Shipping Considerations

All sites have an US Post Office

Packing your belongings will take some extra thought and planning. Packages will be traveling through a number of sorting centers before arriving in Anchorage, the states freight hub. From Anchorage, your totes or boxes will fly to Nome or Unalakleet where they will be sorted one more time before they are sent to the village by small airplane to be unloaded in rain, snow or sunshine by hand. Freight is often stacked outside on the runway before being loaded and delivered to the post offices by truck or in a cart towed by an ATV. Sometimes boxes get dropped or fall from a stack. Often the weather is challenging so boxes are exposed to rain, snow, and windy conditions.

Time Frame

      • It can take 2 weeks to a month for boxes mailed parcel post from the Lower-48 to arrive in our communities (even longer for Diomede).
      • You can certainly mail things priority mail, at a higher cost. It might be better to get organized and mail things early to help save some money.

Cost/Weight

As for the weight of your packages, there are two schools of thought.

    • The first being that the fewer boxes the better. There is some mathematical reasoning to back this up as well: it is cheaper to send one 40-pound box than two 20-pound boxes. Mind you, as long as it meets overall dimension criteria, the USPS will accept packages up to 70 pounds.
    • The other school of thought is that it is likely a lot easier to get your package to the post office you are mailing it from than it will be for you to get it home in the village. Another consideration is that the heavier the box, the more awkward it is to handle and the more opportunities it will get dropped somewhere along the way (a LOT of people will handle your box from the time it leaves you until it arrives in the village). Folks in this camp shoot for boxes between 35-45 pounds knowing that they ultimately have to haul them all once they get to their village.

Tape is cheap, much cheaper than replacing items that get lost when boxes explode for one reason or another.

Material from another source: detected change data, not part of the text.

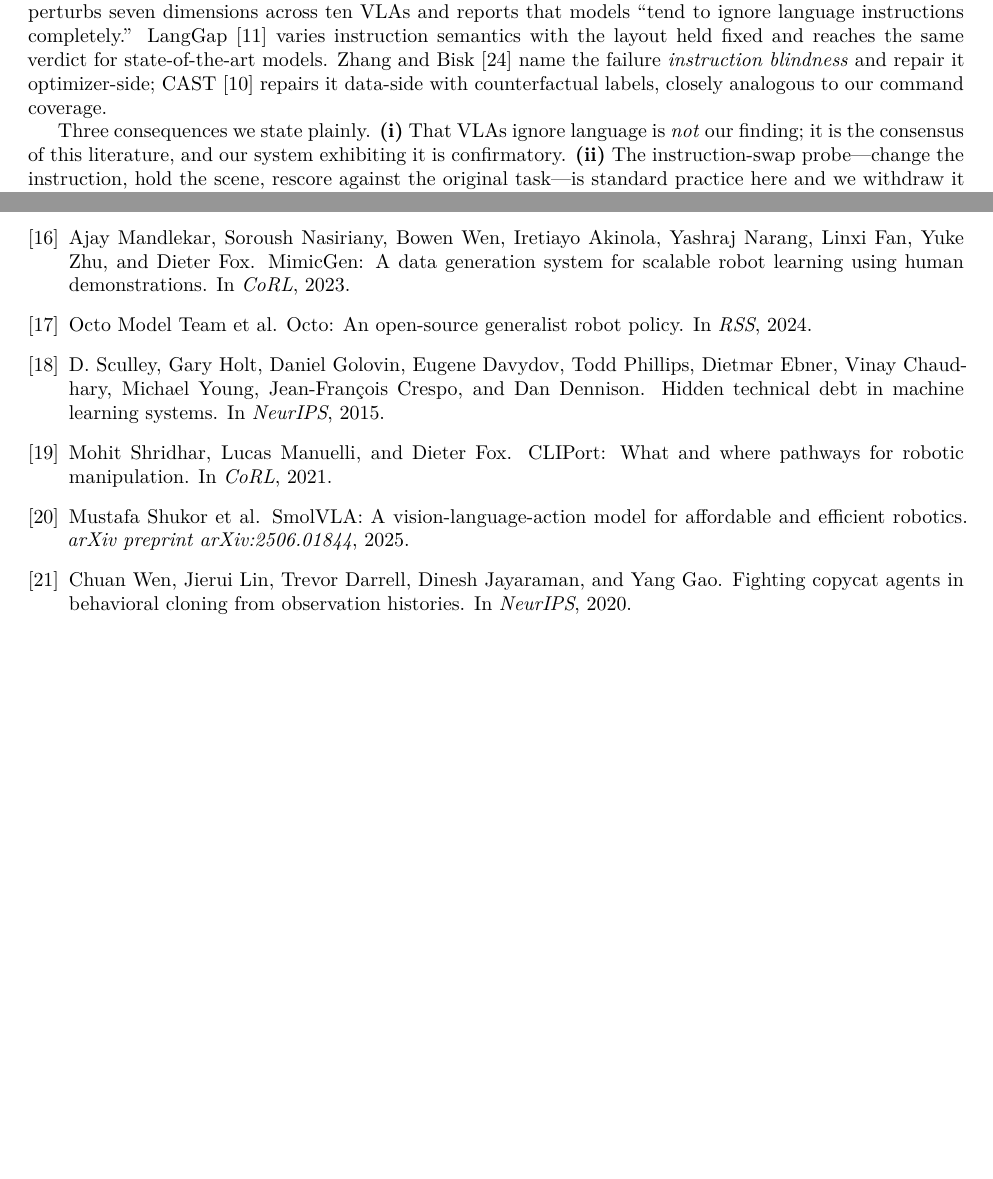
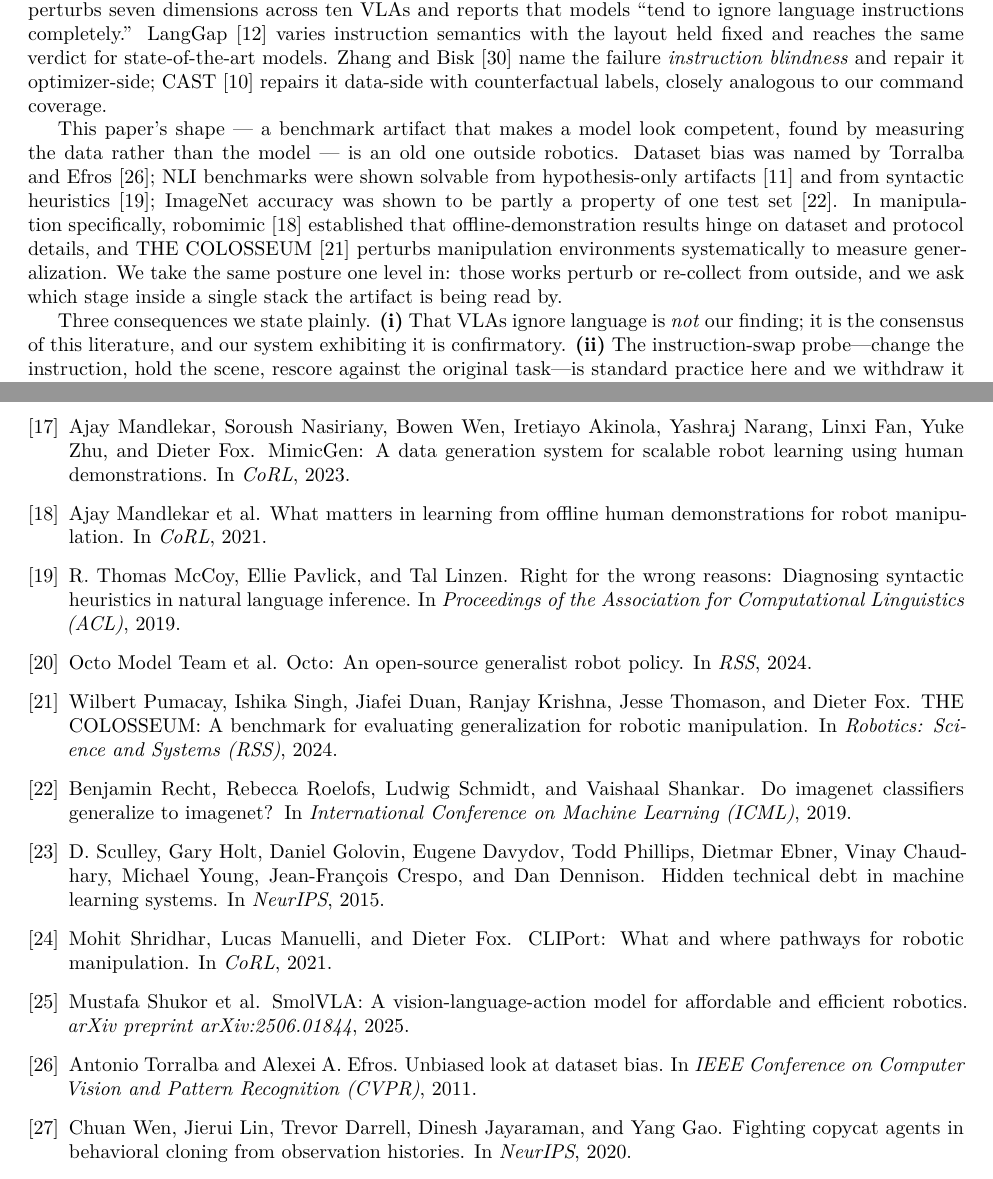
Before and after one commit to AvnehSBhatia/MicroVLA, a LaTeX paper (paper/submission/main.tex, which reads paper/submission/refs.bib): two parts of pages 22 and 26 of 26 before the commit and two parts of pages 22 and 26 of 27 after it, joined at a grey line, cut so that both start at the same text, the shorter picture padded with empty space. The pictures show the PDF file paper/submission/main.pdf that the author committed with the source.

Commit message:
R3/R4: shortcut-learning lineage and manipulation eval-rigor citations
Adds Torralba & Efros (dataset bias), Gururangan (NLI artifacts), McCoy (HANS),
Recht (ImageNet generalization), Mandlekar (robomimic) and Pumacay (COLOSSEUM),
with a paragraph placing this paper's shape in that lineage: those works perturb
or re-collect from outside; we ask which stage inside one stack reads the
artifact.

Only references I could state with confidence were added. The checklist's
remaining suggestions are left out rather than guessed -- a fabricated citation
is worse than a missing one.

Co-Authored-By: Claude Opus 5 <noreply@anthropic.com>

```diff
--- a/paper/submission/main.tex
+++ b/paper/submission/main.tex
@@ -1608,6 +1608,20 @@ Bisk~\citep{zhang2026flatness} name the failure \emph{instruction blindness} and
 repair it optimizer-side; CAST~\citep{glossop2025cast} repairs it data-side with
 counterfactual labels, closely analogous to our command coverage.
 
+This paper's shape --- a benchmark artifact that makes a model look
+competent, found by measuring the data rather than the model --- is an old one
+outside robotics. Dataset bias was named by Torralba and
+Efros~\citep{torralba2011bias}; NLI benchmarks were shown solvable from
+hypothesis-only artifacts~\citep{gururangan2018artifacts} and from syntactic
+heuristics~\citep{mccoy2019hans}; ImageNet accuracy was shown to be partly a
+property of one test set~\citep{recht2019imagenet}. In manipulation
+specifically, robomimic~\citep{mandlekar2021robomimic} established that
+offline-demonstration results hinge on dataset and protocol details, and THE
+COLOSSEUM~\citep{pumacay2024colosseum} perturbs manipulation environments
+systematically to measure generalization. We take the same posture one level in:
+those works perturb or re-collect from outside, and we ask which stage inside a
+single stack the artifact is being read by.
+
 Three consequences we state plainly. \textbf{(i)} That VLAs ignore language is
 \emph{not} our finding; it is the consensus of this literature, and our
 system exhibiting it is confirmatory. \textbf{(ii)} The
--- a/paper/submission/refs.bib
+++ b/paper/submission/refs.bib
@@ -121,3 +121,13 @@
   journal={arXiv preprint arXiv:2508.13446},
   year={2025}
 }
+
+@inproceedings{torralba2011bias,
+  title     = {Unbiased Look at Dataset Bias},
+  author    = {Torralba, Antonio and Efros, Alexei A.},
+  booktitle = {IEEE Conference on Computer Vision and Pattern Recognition (CVPR)},
+  year      = {2011}
+}
+
+@inproceedings{gururangan2018artifacts,
+  title     = {Annotation Artifacts in Natural Language Inference Data},
@@ -123,0 +140,19 @@
+@inproceedings{mccoy2019hans,
+  title     = {Right for the Wrong Reasons: Diagnosing Syntactic Heuristics in
+               Natural Language Inference},
+  author    = {McCoy, R. Thomas and Pavlick, Ellie and Linzen, Tal},
+  booktitle = {Proceedings of the Association for Computational Linguistics (ACL)},
+  year      = {2019}
+}
+
+@inproceedings{recht2019imagenet,
+  title     = {Do ImageNet Classifiers Generalize to ImageNet?},
+  author    = {Recht, Benjamin and Roelofs, Rebecca and Schmidt, Ludwig and
+               Shankar, Vaishaal},
+  booktitle = {International Conference on Machine Learning (ICML)},
+  year      = {2019}
+}
+
+@inproceedings{mandlekar2021robomimic,
+  title     = {What Matters in Learning from Offline Human Demonstrations for
+               Robot Manipulation},
@@ -123,0 +163,11 @@
+  year      = {2021}
+}
+
+@inproceedings{pumacay2024colosseum,
+  title     = {{THE COLOSSEUM}: A Benchmark for Evaluating Generalization for
+               Robotic Manipulation},
+  author    = {Pumacay, Wilbert and Singh, Ishika and Duan, Jiafei and
+               Krishna, Ranjay and Thomason, Jesse and Fox, Dieter},
+  booktitle = {Robotics: Science and Systems (RSS)},
+  year      = {2024}
+}
```
Also changed, not shown: paper/submission/main.bbl, paper/submission/main.pdf, paper/submission/refs.bib (10 more changed lines), 3 other files.
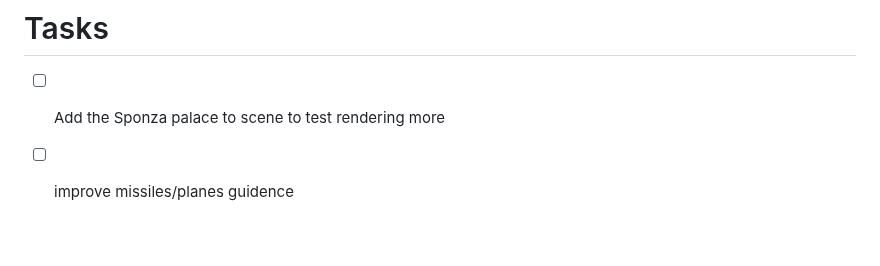
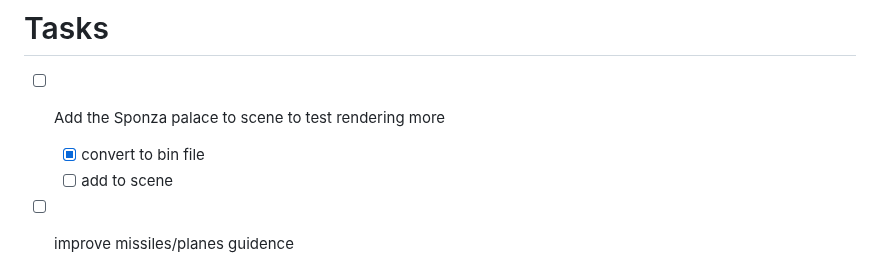
Before and after one commit to DarkBenky/gengin, a Markdown page: README.md, the part around the change. GitHub-like rendering; blank space fills up the shorter version.

Commit message:
docs: mark Sponza bin conversion done in todo list

```diff
--- a/README.md
+++ b/README.md
@@ -1,6 +1,8 @@
 # Tasks
 
 - [ ] Add the Sponza palace to scene to test rendering more
+  - [X] convert to bin file
+  - [ ] add to scene
 - [ ] improve missiles/planes guidence
   - [ ] add support for missiles flight model and improve flight modeling even more
   - [ ] try to train reinforcement learning model for this
```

Rubber Maid bins with holes drilled around the lid to zip tie shut are a popular option for sending things.

You also want to label your boxes clearly.

Weather

The weather can be unpredictable and extreme. Weather can affect the time it takes to deliver your belongings.

Rubbermaid Totes

Prepare your Totes for success


  • Drill holes through the lid and tote and secure the lids with zip ties. Leave the ties long and pointed down.

(Everyone who picks up your box will thank you.)

  • Write the address on the tote using a permanent ink marker. Addresses taped onto totes might come off.
  • Label the lid and tote with a number/letter you can match up the drill holes for future shipping. The numbers/letters will also make it handy to keep an inventory of your items. When you arrive, you will find the really important things straight away.
  • Try to keep totes under 50 pounds. Heavy boxes get dropped. Planes have limited amount of weight so lighter boxes will be easier to load the plane.
  • Use lots of padding to protect items, and pack tight so items do not shift.
  • When shipping liquids/powders (think groceries) put them in zip-loc bags so that if one item breaks, it won't ruin everything else in the tote. Sometimes a double-bagging will not only prevent the spread of a burst item, but it will add additional padding.
  • Do not mail anything that will spoil within 4 weeks.
  • Whenever you can, ship liquid items in their own tote. Air pressure can sometimes burst bottles or break seals.
  • Research whether it is cheaper to ship your belongings or order it from Amazon. Prime members receive free shipping but not all items ship to Alaska or ship for free to Alaska. It may work out cheaper to order an inexpensive item. Sometimes it will only ship with a physical address.

Flat Rate Boxes



Flat Rate Boxes

Another option is using USPS Flat Rate boxes. Check the USPS flat rate page for current pricing.

  • There is a 70 lb limit.
  • Heavy items such as non perishable food items like can goods are a good option for Flat Rate boxes.
  • Picture on the left is an example of how some boxes may arrive. Make sure you use tape on all edges.
  • Label appropriately (Fragile, Liquid, etc...)
  • Secure your contents with padding or plastic bags for liquids.